Gujarat’s governor-designate Devendra Nath Dwivedi was known as much for his vast knowledge of constitutional provisions, niceties and nuances as he was for simplicity, warmth, amiability and patience.
For years, the former additional solicitor general of India had waited patiently for his political rehabilitation and when it happened with the UPA government handpicking him on July 18 as governor, fate intervened.
Instead of going to Ahmedabad to take charge from Nawal Kishore Sharma, who was to retire on July 24, the 74-year-old leader ended up in a hospital with a liver ailment from which he never recovered.
Dwivedi was cremated on Saturday in the presence of a large number of friends, colleagues and leaders — including Congress president’s political secretary Ahmed Patel, Minister of State Prithviraj Chavan and senior Congress leaders like Motilal Vora, RK Dhavan and Janardan Dwivedi.
While President Pratibha Patil sent her condolences, Prime Minister Manmohan Singh and Congress president Sonia Gandhi went to his house to place wreaths on his body.
It has been a long and eventful journey for the Congress leader who strove for probity in public life and is remembered for his incisive constitutional and political analyses.
A noted Supreme Court lawyer, Dwivedi served the Congress in various capacities, including party general secretary, for close to four decades. He began as a protégé of Congress stalwart Kamlapati Tripathi, but his brilliance caught the attention of Indira Gandhi who brought him to the Rajya Sabha in 1974.

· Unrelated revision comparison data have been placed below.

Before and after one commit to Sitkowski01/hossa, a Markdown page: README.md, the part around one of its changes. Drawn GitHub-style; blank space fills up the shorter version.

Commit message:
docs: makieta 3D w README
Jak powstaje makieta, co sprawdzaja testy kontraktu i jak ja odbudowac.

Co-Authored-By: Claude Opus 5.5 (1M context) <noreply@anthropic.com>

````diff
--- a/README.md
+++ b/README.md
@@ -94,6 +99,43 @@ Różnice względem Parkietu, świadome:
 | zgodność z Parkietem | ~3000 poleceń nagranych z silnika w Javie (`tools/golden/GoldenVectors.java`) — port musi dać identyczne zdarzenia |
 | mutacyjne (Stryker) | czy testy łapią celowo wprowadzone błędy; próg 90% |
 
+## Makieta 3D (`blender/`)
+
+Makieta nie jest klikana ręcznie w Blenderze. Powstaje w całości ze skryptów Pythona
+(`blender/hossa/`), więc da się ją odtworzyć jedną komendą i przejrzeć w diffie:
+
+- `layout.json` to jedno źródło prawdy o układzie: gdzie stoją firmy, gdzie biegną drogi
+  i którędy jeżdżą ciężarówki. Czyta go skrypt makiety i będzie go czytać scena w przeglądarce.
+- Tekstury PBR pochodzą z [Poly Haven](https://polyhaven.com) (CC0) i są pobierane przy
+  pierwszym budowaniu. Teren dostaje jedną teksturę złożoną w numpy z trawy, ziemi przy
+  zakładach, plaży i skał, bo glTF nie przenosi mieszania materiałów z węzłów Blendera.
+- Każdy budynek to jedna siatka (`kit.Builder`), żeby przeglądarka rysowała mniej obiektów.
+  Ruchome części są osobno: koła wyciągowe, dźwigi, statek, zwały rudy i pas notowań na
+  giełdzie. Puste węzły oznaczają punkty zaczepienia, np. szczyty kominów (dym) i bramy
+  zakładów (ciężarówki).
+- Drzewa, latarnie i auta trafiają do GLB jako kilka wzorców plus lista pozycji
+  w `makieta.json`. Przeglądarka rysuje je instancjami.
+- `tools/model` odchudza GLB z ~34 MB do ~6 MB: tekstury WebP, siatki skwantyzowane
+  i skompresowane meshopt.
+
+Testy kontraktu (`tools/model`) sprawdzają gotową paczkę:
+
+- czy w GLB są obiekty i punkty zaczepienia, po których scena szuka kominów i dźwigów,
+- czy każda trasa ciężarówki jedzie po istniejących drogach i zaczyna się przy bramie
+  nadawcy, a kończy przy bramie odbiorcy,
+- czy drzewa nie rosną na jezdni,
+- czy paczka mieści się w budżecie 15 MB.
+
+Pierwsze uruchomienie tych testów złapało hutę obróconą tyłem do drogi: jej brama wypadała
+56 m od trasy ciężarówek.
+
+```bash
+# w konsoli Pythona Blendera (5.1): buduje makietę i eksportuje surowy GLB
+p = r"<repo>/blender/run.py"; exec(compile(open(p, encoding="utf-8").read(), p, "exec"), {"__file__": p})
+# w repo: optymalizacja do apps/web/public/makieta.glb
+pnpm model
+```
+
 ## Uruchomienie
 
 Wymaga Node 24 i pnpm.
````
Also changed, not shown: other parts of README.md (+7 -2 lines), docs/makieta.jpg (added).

He, however, came into prominence as a close confidant of PV Narasimha Rao. During Rao’s tenure as PM, he also came close to Manmohan Singh, who was then finance minister.
In 1999, Dwivedi quit the Congress and joined Sharad Pawar’s NCP, but within two years he was back in the parent party.
And when he was about to be rehabilitated finally, he ran out of time.